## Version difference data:
--------------------

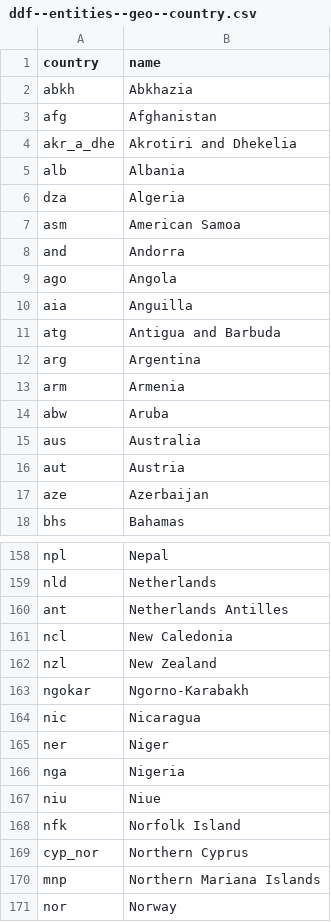
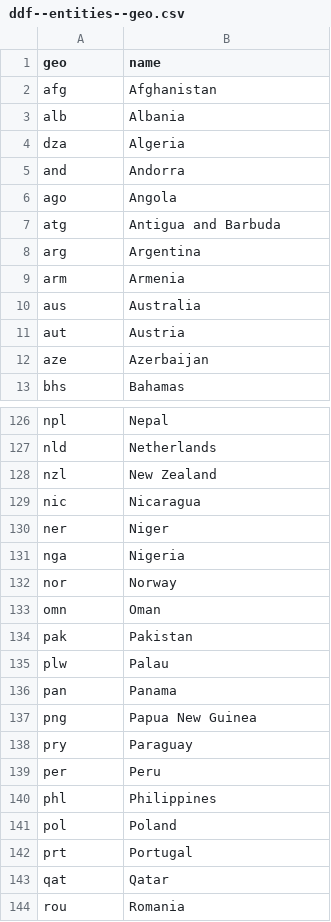
Before and after one commit to open-numbers/ddf--gapminder--child_mortality, a CSV file: ddf--entities--geo.csv (was ddf--entities--geo--country.csv), drawn as a sheet; only a part is shown, gaps mark what is left out; the shorter side is filled out with more unchanged rows; the diff covers the shown part only.

```diff
--- a/ddf--entities--geo--country.csv
+++ b/ddf--entities--geo.csv
@@ -1,11 +1,7 @@
-country,name
-abkh,Abkhazia
+geo,name
 afg,Afghanistan
-akr_a_dhe,Akrotiri and Dhekelia
 alb,Albania
 dza,Algeria
-asm,American Samoa
 and,Andorra
 ago,Angola
-aia,Anguilla
 atg,Antigua and Barbuda
@@ -13,3 +9,2 @@ arg,Argentina
 arm,Armenia
-abw,Aruba
 aus,Australia
@@ -160,6 +127,3 @@ npl,Nepal
 nld,Netherlands
-ant,Netherlands Antilles
-ncl,New Caledonia
 nzl,New Zealand
-ngokar,Ngorno-Karabakh
 nic,Nicaragua
@@ -167,6 +131,2 @@ ner,Niger
 nga,Nigeria
-niu,Niue
-nfk,Norfolk Island
-cyp_nor,Northern Cyprus
-mnp,Northern Mariana Islands
 nor,Norway
```
Also changed, not shown: 66 removed rows and 2 moved rows elsewhere in this file, 7 other files.
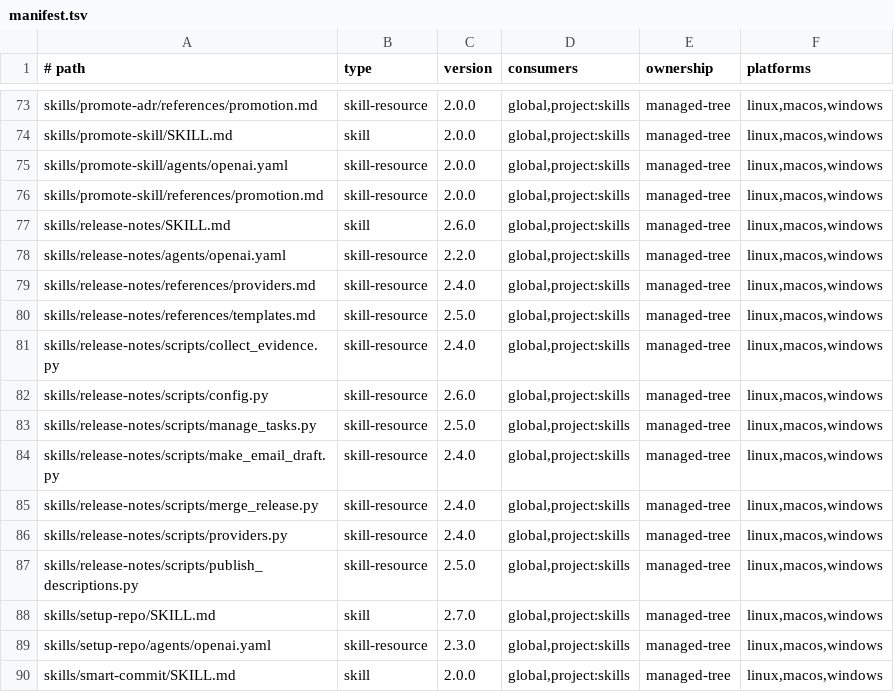
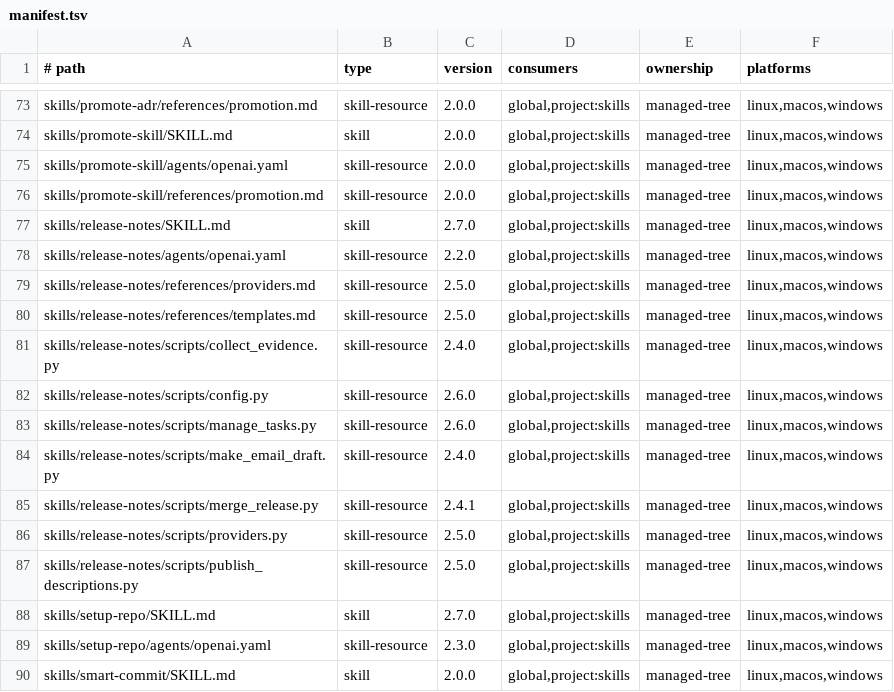
Before and after one commit to bendfeldt/Project-Mindflayer, a TSV file: manifest.tsv, drawn as a sheet; only a part is shown, gaps mark what is left out.

```diff
--- a/manifest.tsv
+++ b/manifest.tsv
@@ -76,5 +76,5 @@ skills/promote-skill/agents/openai.yaml	skill-resource	2.0.0	global,project:skil
 skills/promote-skill/references/promotion.md	skill-resource	2.0.0	global,project:skills	managed-tree	linux,macos,windows
-skills/release-notes/SKILL.md	skill	2.6.0	global,project:skills	managed-tree	linux,macos,windows
+skills/release-notes/SKILL.md	skill	2.7.0	global,project:skills	managed-tree	linux,macos,windows
 skills/release-notes/agents/openai.yaml	skill-resource	2.2.0	global,project:skills	managed-tree	linux,macos,windows
-skills/release-notes/references/providers.md	skill-resource	2.4.0	global,project:skills	managed-tree	linux,macos,windows
+skills/release-notes/references/providers.md	skill-resource	2.5.0	global,project:skills	managed-tree	linux,macos,windows
 skills/release-notes/references/templates.md	skill-resource	2.5.0	global,project:skills	managed-tree	linux,macos,windows
@@ -82,6 +82,6 @@ skills/release-notes/scripts/collect_evidence.py	skill-resource	2.4.0	global,pro
 skills/release-notes/scripts/config.py	skill-resource	2.6.0	global,project:skills	managed-tree	linux,macos,windows
-skills/release-notes/scripts/manage_tasks.py	skill-resource	2.5.0	global,project:skills	managed-tree	linux,macos,windows
+skills/release-notes/scripts/manage_tasks.py	skill-resource	2.6.0	global,project:skills	managed-tree	linux,macos,windows
 skills/release-notes/scripts/make_email_draft.py	skill-resource	2.4.0	global,project:skills	managed-tree	linux,macos,windows
-skills/release-notes/scripts/merge_release.py	skill-resource	2.4.0	global,project:skills	managed-tree	linux,macos,windows
-skills/release-notes/scripts/providers.py	skill-resource	2.4.0	global,project:skills	managed-tree	linux,macos,windows
+skills/release-notes/scripts/merge_release.py	skill-resource	2.4.1	global,project:skills	managed-tree	linux,macos,windows
+skills/release-notes/scripts/providers.py	skill-resource	2.5.0	global,project:skills	managed-tree	linux,macos,windows
 skills/release-notes/scripts/publish_descriptions.py	skill-resource	2.5.0	global,project:skills	managed-tree	linux,macos,windows
```
Also changed, not shown: 6 other files.
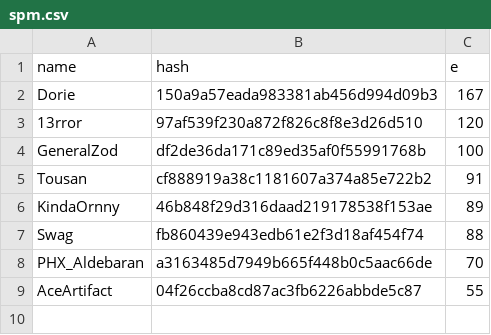
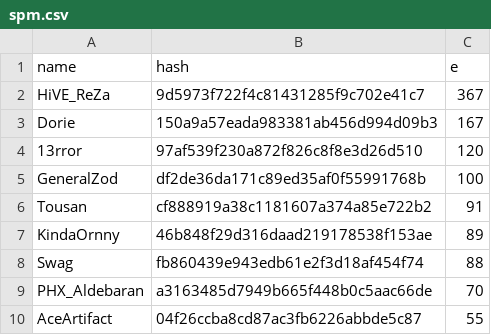
Before and after one commit to catalystblack/catalystblack.github.io, a CSV file: csv/CTF/spm.csv, drawn as a sheet.

```diff
--- a/csv/CTF/spm.csv
+++ b/csv/CTF/spm.csv
@@ -1,2 +1,3 @@
 name,hash,e
+HiVE_ReZa,9d5973f722f4c81431285f9c702e41c7,367
 Dorie,150a9a57eada983381ab456d994d09b3,167
```
Also changed, not shown: csv/CTF/assists.csv, csv/CTF/kills.csv, 11 other files.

--------------------

## About this task:
Your answer must be an exact copy of the records, with no pictures in it.

## Response area:
Before and after one commit to open-numbers/ddf--gapminder--child_mortality, a CSV file: ddf--entities--geo.csv (was ddf--entities--geo--country.csv), drawn as a sheet; only a part is shown, gaps mark what is left out; the shorter side is filled out with more unchanged rows; the diff covers the shown part only.

```diff
--- a/ddf--entities--geo--country.csv
+++ b/ddf--entities--geo.csv
@@ -1,11 +1,7 @@
-country,name
-abkh,Abkhazia
+geo,name
 afg,Afghanistan
-akr_a_dhe,Akrotiri and Dhekelia
 alb,Albania
 dza,Algeria
-asm,American Samoa
 and,Andorra
 ago,Angola
-aia,Anguilla
 atg,Antigua and Barbuda
@@ -13,3 +9,2 @@ arg,Argentina
 arm,Armenia
-abw,Aruba
 aus,Australia
@@ -160,6 +127,3 @@ npl,Nepal
 nld,Netherlands
-ant,Netherlands Antilles
-ncl,New Caledonia
 nzl,New Zealand
-ngokar,Ngorno-Karabakh
 nic,Nicaragua
@@ -167,6 +131,2 @@ ner,Niger
 nga,Nigeria
-niu,Niue
-nfk,Norfolk Island
-cyp_nor,Northern Cyprus
-mnp,Northern Mariana Islands
 nor,Norway
```
Also changed, not shown: 66 removed rows and 2 moved rows elsewhere in this file, 7 other files.
Before and after one commit to bendfeldt/Project-Mindflayer, a TSV file: manifest.tsv, drawn as a sheet; only a part is shown, gaps mark what is left out.

```diff
--- a/manifest.tsv
+++ b/manifest.tsv
@@ -76,5 +76,5 @@ skills/promote-skill/agents/openai.yaml	skill-resource	2.0.0	global,project:skil
 skills/promote-skill/references/promotion.md	skill-resource	2.0.0	global,project:skills	managed-tree	linux,macos,windows
-skills/release-notes/SKILL.md	skill	2.6.0	global,project:skills	managed-tree	linux,macos,windows
+skills/release-notes/SKILL.md	skill	2.7.0	global,project:skills	managed-tree	linux,macos,windows
 skills/release-notes/agents/openai.yaml	skill-resource	2.2.0	global,project:skills	managed-tree	linux,macos,windows
-skills/release-notes/references/providers.md	skill-resource	2.4.0	global,project:skills	managed-tree	linux,macos,windows
+skills/release-notes/references/providers.md	skill-resource	2.5.0	global,project:skills	managed-tree	linux,macos,windows
 skills/release-notes/references/templates.md	skill-resource	2.5.0	global,project:skills	managed-tree	linux,macos,windows
@@ -82,6 +82,6 @@ skills/release-notes/scripts/collect_evidence.py	skill-resource	2.4.0	global,pro
 skills/release-notes/scripts/config.py	skill-resource	2.6.0	global,project:skills	managed-tree	linux,macos,windows
-skills/release-notes/scripts/manage_tasks.py	skill-resource	2.5.0	global,project:skills	managed-tree	linux,macos,windows
+skills/release-notes/scripts/manage_tasks.py	skill-resource	2.6.0	global,project:skills	managed-tree	linux,macos,windows
 skills/release-notes/scripts/make_email_draft.py	skill-resource	2.4.0	global,project:skills	managed-tree	linux,macos,windows
-skills/release-notes/scripts/merge_release.py	skill-resource	2.4.0	global,project:skills	managed-tree	linux,macos,windows
-skills/release-notes/scripts/providers.py	skill-resource	2.4.0	global,project:skills	managed-tree	linux,macos,windows
+skills/release-notes/scripts/merge_release.py	skill-resource	2.4.1	global,project:skills	managed-tree	linux,macos,windows
+skills/release-notes/scripts/providers.py	skill-resource	2.5.0	global,project:skills	managed-tree	linux,macos,windows
 skills/release-notes/scripts/publish_descriptions.py	skill-resource	2.5.0	global,project:skills	managed-tree	linux,macos,windows
```
Also changed, not shown: 6 other files.
Before and after one commit to catalystblack/catalystblack.github.io, a CSV file: csv/CTF/spm.csv, drawn as a sheet.

```diff
--- a/csv/CTF/spm.csv
+++ b/csv/CTF/spm.csv
@@ -1,2 +1,3 @@
 name,hash,e
+HiVE_ReZa,9d5973f722f4c81431285f9c702e41c7,367
 Dorie,150a9a57eada983381ab456d994d09b3,167
```
Also changed, not shown: csv/CTF/assists.csv, csv/CTF/kills.csv, 11 other files.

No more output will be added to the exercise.